You could also consider to expatriate yourself for the first years of your career. Foreign companies are willing to pay top money for British Accredited accountant, and this usually includes and relocation package and a living allowance that could increase your available income by a fair amount.
According to the 2018 HSBC Expat Survey, top destinations for expatriate workers include Hong-Kong, Austria, Norway, Singapore, Germany as well as Switzerland, all countries with major economic centres or hi-tech multinational companies.
The answer to this question is EVERYWHERE.
Accountants are needed in pretty much all industries existing, from the small corner shop to the multinational conglomerate; all registered businesses need to at least file a yearly tax return with the national government. Every company is a potential employer.
If you work in the UK, all those tax returns will be sent to HMRC (Her Majesty’s Revenue and Customs), which by the way, employs thousands of public accountant to help the government calculate and collect taxes all around the country.
Besides governmental agencies, many UK businesses need accountants: colleges and universities, retail stores, health care providers or even the hospitality industry. Even self-employed people such as doctors, nurses, lawyers or actors may need your expertise in making sure that their tax return is accurate.
But working as an accountant is much more than filing tax-return, even though the end of the fiscal year period, from January to March, is known in the industry as the busy season.
These days accounting firms make most of their through consultancy. The job has evolved, accountants are no longer straightforward bookkeepers that make sure all invoices are issues, paid and filed.
Anyone can use an accounting program to do that but what most people and almost no software can do, is analysing reports and see what are of a company can be financially more efficient.
Forecasting, taxation, budgeting, payroll reporting, audit or financial reports, are all services any modern accounting firm will provide its customers meaning that each firm as many different specialisations.
For example, forensic accounting focuses on the examination of businesses financial records and statistics to ensure that no fraud has been committed, implying a thorough knowledge of government regulation.

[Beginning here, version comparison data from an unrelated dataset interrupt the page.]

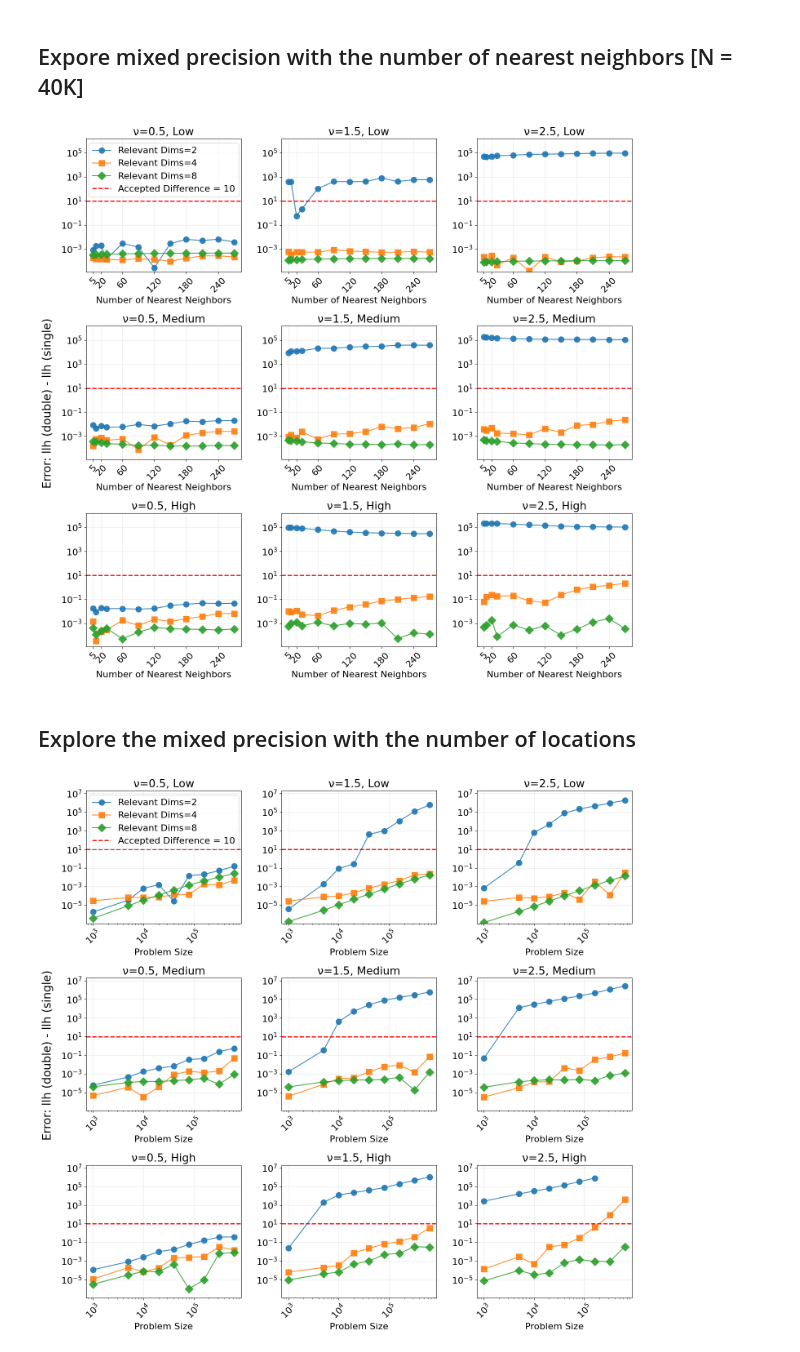
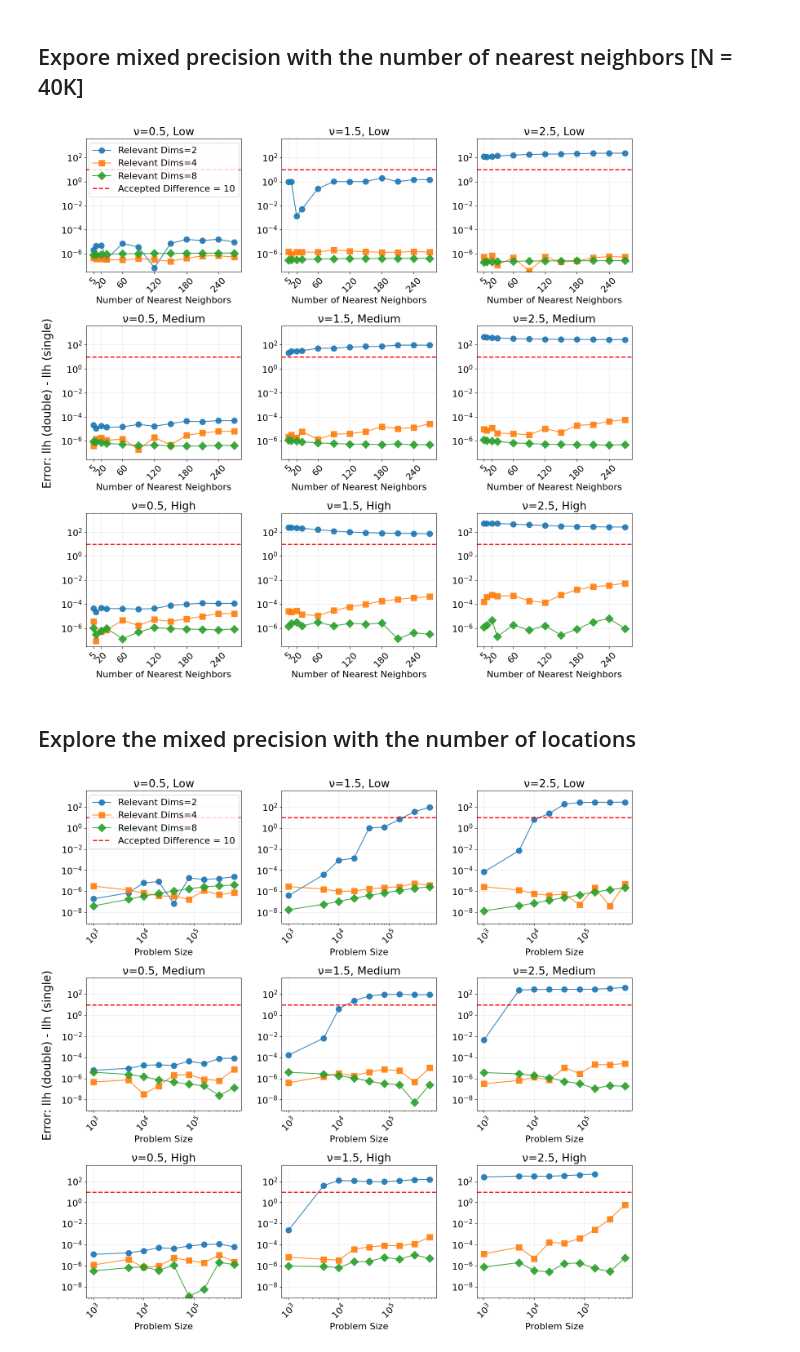
Before and after one commit to paper-code1/VecchiaConditionalExtremes, a Jupyter notebook: experiments/simulations/GPmixedprecision.ipynb, the cells around one changed output. Saved outputs shown, nothing was run; the diff lists cells and outputs as text; code cells hidden in the pictures.

```diff
--- a/experiments/simulations/GPmixedprecision.ipynb
+++ b/experiments/simulations/GPmixedprecision.ipynb
@@ -60,7 +60,8 @@ for i in range(9):
     single_kl = single_data_llh[i]
     double_kl = double_data_llh[i]
     for j in range(len(dims)):
-        _differences = np.abs(np.array(double_kl[j]) - np.array(single_kl[j]))  # Use absolute values for log scale
+        _differences = np.abs(np.array(double_kl[j]) - np.array(single_kl[j])).reshape(-1)  # Use absolute values for log scale
+        _differences = _differences / np.array(N).reshape(-1) * 100
         all_differences.extend(_differences)
 
 # Set global y-axis limits for log scale
@@ -76,7 +77,8 @@ for i in range(9):
 
     # Plot absolute difference (required for log scale)
     for j in range(len(dims)):
-        differences = np.abs(np.array(double_kl[j]) - np.array(single_kl[j]))
+        differences = np.abs(np.array(double_kl[j]) - np.array(single_kl[j])).reshape(-1)
+        differences = differences / np.array(N).reshape(-1) * 100
         ax.plot(m_bv, differences, marker = markers[j], linestyle = '-', alpha=0.9, markersize=10, label=f'Relevant Dims={dims[j]}')
 
     ax.axhline(y=10, xmax=max(m_bv), color='red', linestyle='--', linewidth=2, label='Accepted Difference = 10')
@@ -105,7 +107,7 @@ plt.tight_layout()
 plt.savefig('./fig/GPspatial_dims.pdf', dpi=300)
 plt.show()
 # %% [output]
-[figure, old version]
+[figure, new version]
 # %% [markdown]
 ## Explore the mixed precision with the number of locations
 # %%
@@ -171,7 +173,8 @@ for i in range(9):
     single_kl = single_data_llh_N[i]
     double_kl = double_data_llh_N[i]
     for j in range(len(dims)):
-        _differences = np.abs(np.array(double_kl[j]) - np.array(single_kl[j]))  # Use absolute values for log scale
+        _differences = np.abs(np.array(double_kl[j]) - np.array(single_kl[j])).reshape(-1)  # Use absolute values for log scale
+        _differences = _differences / np.array(N).reshape(-1) * 100
         all_differences.extend(_differences)
 
 # Set global y-axis limits for log scale
@@ -188,34 +191,35 @@ for i in range(9):
     # Plot absolute difference (required for log scale)
     for j in range(len(dims)):
         differences = np.abs(np.array(double_kl[j]) - np.array(single_kl[j]))
+        differences = differences.reshape(-1) / np.array(N).reshape(-1) * 100
         ax.plot(N, differences, marker = markers[j], linestyle = '-', alpha=0.9, markersize=10, label=f'Relevant Dims={dims[j]}')
 
     ax.axhline(y=10, xmax=max(N), color='red', linestyle='--', linewidth=2, label='Accepted Difference = 10')
     # Set logarithmic y-axis
     ax.set_yscale('log')
     ax.set_xscale('log')
 
     # Set consistent y-axis range for all subplots
-    ax.set_ylim(y_min * 0.8, y_max * 7.2)  # Add small buffer
+    ax.set_ylim(y_min * 0.7, y_max * 7.2)  # Add small buffer
 
     # Set labels and title
     ax.set_xlabel('Problem Size')
     ax.set_title(f'ν={nu[i]}, {range_str[i]}')
     if i == 0:
         ax.legend(loc='upper center')
     ax.grid(True, alpha=0.3)
 
     # Set x-axis to show all m_bv values
     # ax.set_xticks(m_bv[::2])  # Show every other tick to avoid crowding
     ax.tick_params(axis='x', rotation=45)
 
 # Add figure-wide y-label with custom positioning
 # fig.text(-0.01, 0.5, 'llh (double) - llh (single)', va='center', rotation='vertical', fontsize=20)
 fig.supylabel('Error: llh (double) - llh (single)', fontsize=20, x=0.02)
 
 plt.tight_layout()
 # fig.subplots_adjust(left=0.1)   # expand left margin so ylabel fits
 plt.savefig('./fig/GPspatial_N.pdf')#, dpi=300)
 plt.show()
 # %% [output]
-[figure, old version]
+[figure, new version]
```
Also changed, not shown: 5 other files.
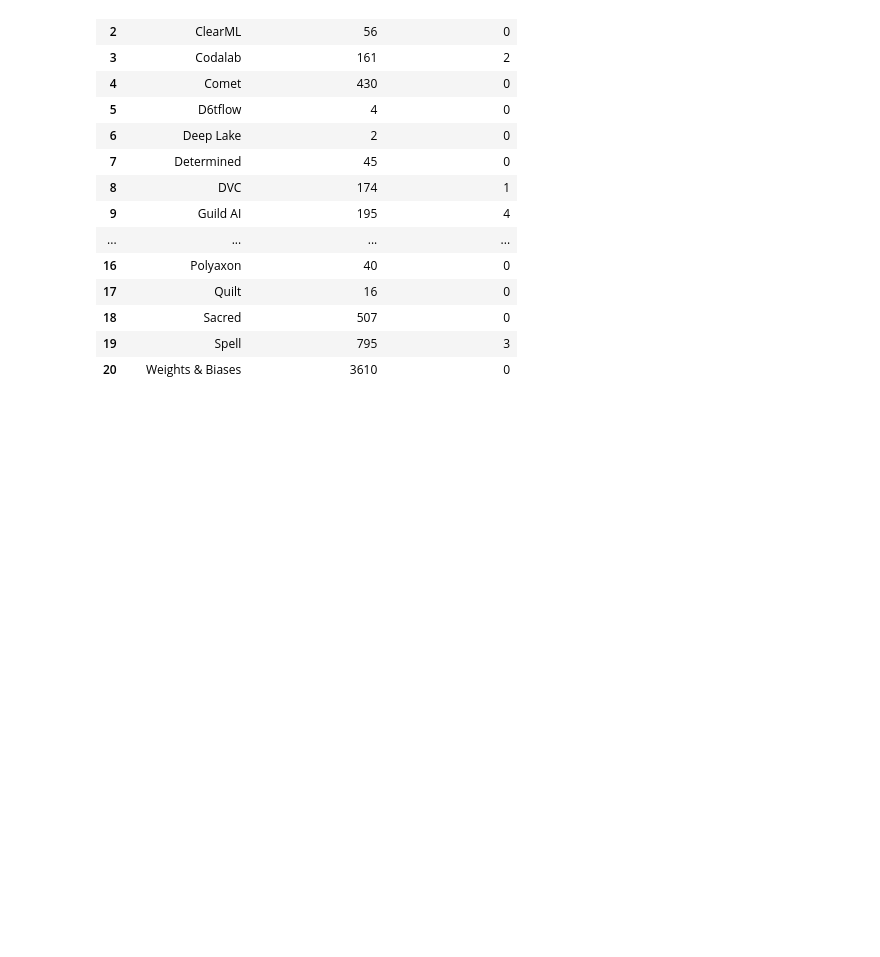
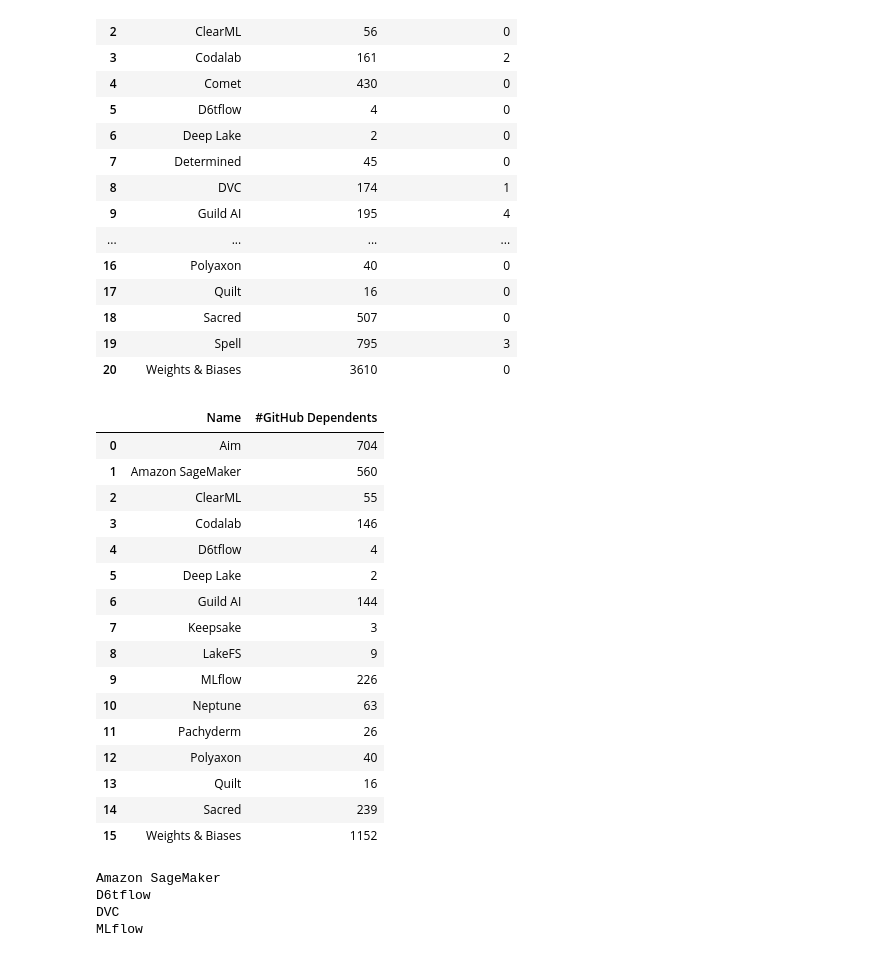
Before and after one commit to zhimin-z/MSR-Asset-Management, a Jupyter notebook: Code/Main.ipynb, the cells around one changed output. Saved outputs shown, nothing was run; the diff lists cells and outputs as text; code cells hidden in the pictures; blank space fills up the shorter version.

```diff
--- a/Code/Main.ipynb
+++ b/Code/Main.ipynb
@@ -78,7 +78,7 @@ for file_name in glob.glob(os.path.join(raw_path, '*.json')):
                 repo_name = repo_file['name'].removeprefix('gitlab.com/')
                 gitlab_repo_names.add(repo_name)
 
-    tool_name = file_name.split('/')[-1].split('.')[0]
+    tool_name = file_name.split('\\')[-1].split('.')[0]
     if tool_name in tool_repos:
         tool_data, error_data = github_miner.scrape(
             repo_name=tool_repos[tool_name], name=tool_name)
@@ -252,6 +252,35 @@ for index, row in df.iterrows():
     if not github_errors_tool.empty:
         github_errors_tool.to_csv(os.path.join(
             github_round1_error_path, f'{row["Name"]}.csv'), index=False)
+# %%
+df_summary = pd.DataFrame(columns=['Name', '#GitHub Dependents'])
+for file_name in glob.glob(os.path.join(github_round1_path, '*.csv')):
+    tool_name = file_name.split('\\')[-1].split('.')[0]
+    df = pd.read_csv(file_name)
+    row_new = {
+        'Name': tool_name,
+        '#GitHub Dependents': df.shape[0]
+    }
+    df_summary = df_summary.append(row_new, ignore_index=True)
+df_summary
+# %% [output]
+|  | Name | #GitHub Dependents |
+| 0 | Aim | 704 |
+| 1 | Amazon SageMaker | 560 |
+| 2 | ClearML | 55 |
+| 3 | Codalab | 146 |
+| 4 | D6tflow | 4 |
+| 5 | Deep Lake | 2 |
+| 6 | Guild AI | 144 |
+| 7 | Keepsake | 3 |
+| 8 | LakeFS | 9 |
+| 9 | MLflow | 226 |
+| 10 | Neptune | 63 |
+| 11 | Pachyderm | 26 |
+| 12 | Polyaxon | 40 |
+| 13 | Quilt | 16 |
+| 14 | Sacred | 239 |
+| 15 | Weights & Biases | 1152 |
 # %%
 gitlab_round2_path = os.path.join(gitlab_path, 'Round#2')
 gitlab_round2_error_path = os.path.join(gitlab_round2_path, 'Error')
@@ -263,7 +292,7 @@ if not os.path.exists(gitlab_round2_error_path):
     os.makedirs(gitlab_round2_error_path)
 # %%
 for file_name in glob.glob(os.path.join(gitlab_round1_path, '*.csv')):
-    tool_name = file_name.split('/')[-1].split('.')[0]
+    tool_name = file_name.split('\\')[-1].split('.')[0]
     repos = pd.read_csv(file_name)
     repos = repos[repos['Category'] != 'Examplar']
 
@@ -284,6 +313,11 @@ for file_name in glob.glob(os.path.join(gitlab_round1_path, '*.csv')):
     if not gitlab_errors.empty:
         gitlab_errors.to_csv(os.path.join(
             gitlab_round2_error_path, f'{tool_name}.csv'), index=False)
+# %% [output]
+Amazon SageMaker
+D6tflow
+DVC
+MLflow
 # %%
 '''
 for file_name in glob.glob(os.path.join(github_round2_path, '*.csv')):
```
Also changed, not shown: 16 other files.
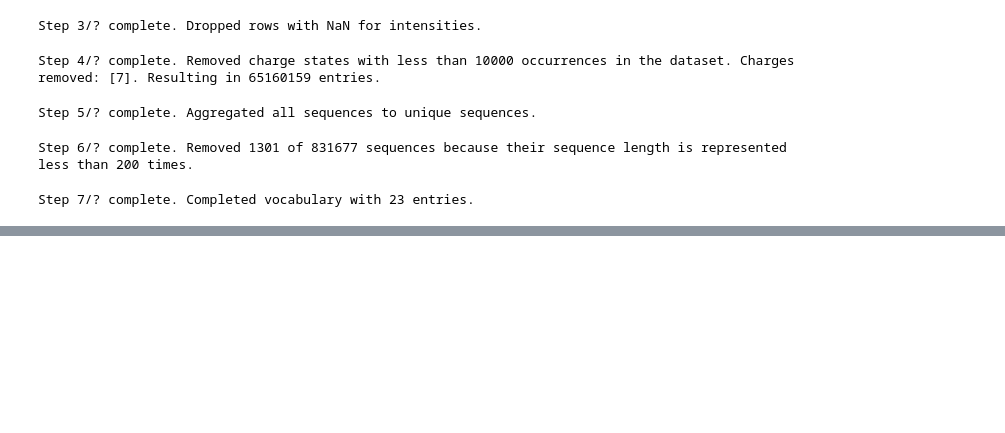
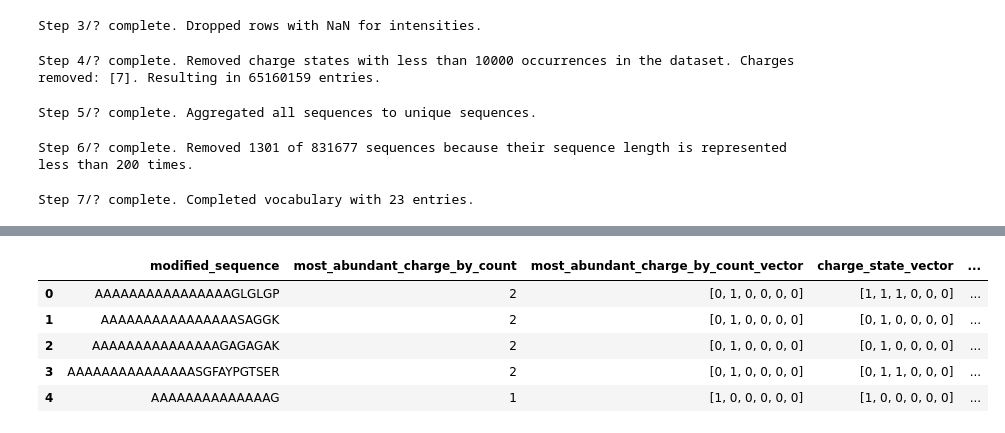
Before and after one commit to wilhelm-lab/dlomix, a Jupyter notebook: data_prep_dev.ipynb, the cells around one changed output, grey strips where cells are left out. Saved outputs shown, nothing was run; the diff lists cells and outputs as text; code cells hidden in the pictures; blank space fills up the shorter version.

```diff
--- a/data_prep_dev.ipynb
+++ b/data_prep_dev.ipynb
@@ -167,3 +168,22 @@ def complete_vocabulary(df):
     vocab_len = len(vocabulary)
     print(f"Step 7/? complete. Completed vocabulary with {vocab_len} entries.")
     return vocabulary, vocab_len
+# %%
+def encode_charge_states(df, charge_states=None):
+    """
+    Encode all occuring charge states per unique sequence in a binary vector
+
+    input: df containing "precursor_charge" column output: df containing an additional "charge_state_vector"
+    column encoding all occuring charge states per unique sequence in a binary vector
+    @param df: DataFrame
+    @return: df: DataFrame
+    """
+    df["charge_state_vector"] = df["precursor_charge"].apply(
+        lambda x: [
+            1 if i in x else 0 for i in range(charge_states[0], charge_states[-1] + 1)
+        ]
+    )
+    print(
+        f"Step ?/? complete. Encoded all occuring charge states per unique sequence in a binary vector."
+    )
+    return df
@@ -354,0 +408,10 @@ df
+# %%
+export_df = df[["modified_sequence", "most_abundant_charge_by_count",  "most_abundant_charge_by_count_vector", "charge_state_vector", "top_2_charge_states_by_count"]]
+export_df.head()
+# %% [output]
+|  | modified_sequence | most_abundant_charge_by_count | most_abundant_charge_by_count_vector | charge_state_vector | ... |
+| 0 | AAAAAAAAAAAAAAAAGLGLGP | 2 | [0, 1, 0, 0, 0, 0] | [1, 1, 1, 0, 0, 0] | ... |
+| 1 | AAAAAAAAAAAAAAAASAGGK | 2 | [0, 1, 0, 0, 0, 0] | [0, 1, 0, 0, 0, 0] | ... |
+| 2 | AAAAAAAAAAAAAAAGAGAGAK | 2 | [0, 1, 0, 0, 0, 0] | [0, 1, 0, 0, 0, 0] | ... |
+| 3 | AAAAAAAAAAAAAAASGFAYPGTSER | 2 | [0, 1, 0, 0, 0, 0] | [0, 1, 1, 0, 0, 0] | ... |
+| 4 | AAAAAAAAAAAAAAG | 1 | [1, 0, 0, 0, 0, 0] | [1, 0, 0, 0, 0, 0] | ... |
```
Also changed, not shown: parts of 18 cells of this notebook, 3 other files.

As a forensic accountant, you will be more likely to work for the government or law enforcement agencies.
Or you could specialise in corporate accounting if you hold the right accounting degrees and you would be in charge of preparation of their final accounts and cash flow statements and well as the analysis and interpretation of a company’s financial results.
If you have a very analytical mind, maybe you would be more suited as a certified internal auditor, review a company global risk and control management and improving its financial reliability, compliance with regulation and overall effectiveness.
If you are looking for a job, remember the Big Four (accounting firms): Ernst & Young, Deloitte & Touche, KPMG and PricewaterhouseCoopers (PwC). Combined those four firms audit more than 96% of the 350 biggest British companies and employ more than one million people.
Counting money used to be the main occupation of accountants but this has been replaced by consultancy.
In any case, accounting might have changed from a simple bookkeeping role a century ago to a multi-national corporation valuation auditing effort today; it remains a pivotal profession to the world of business.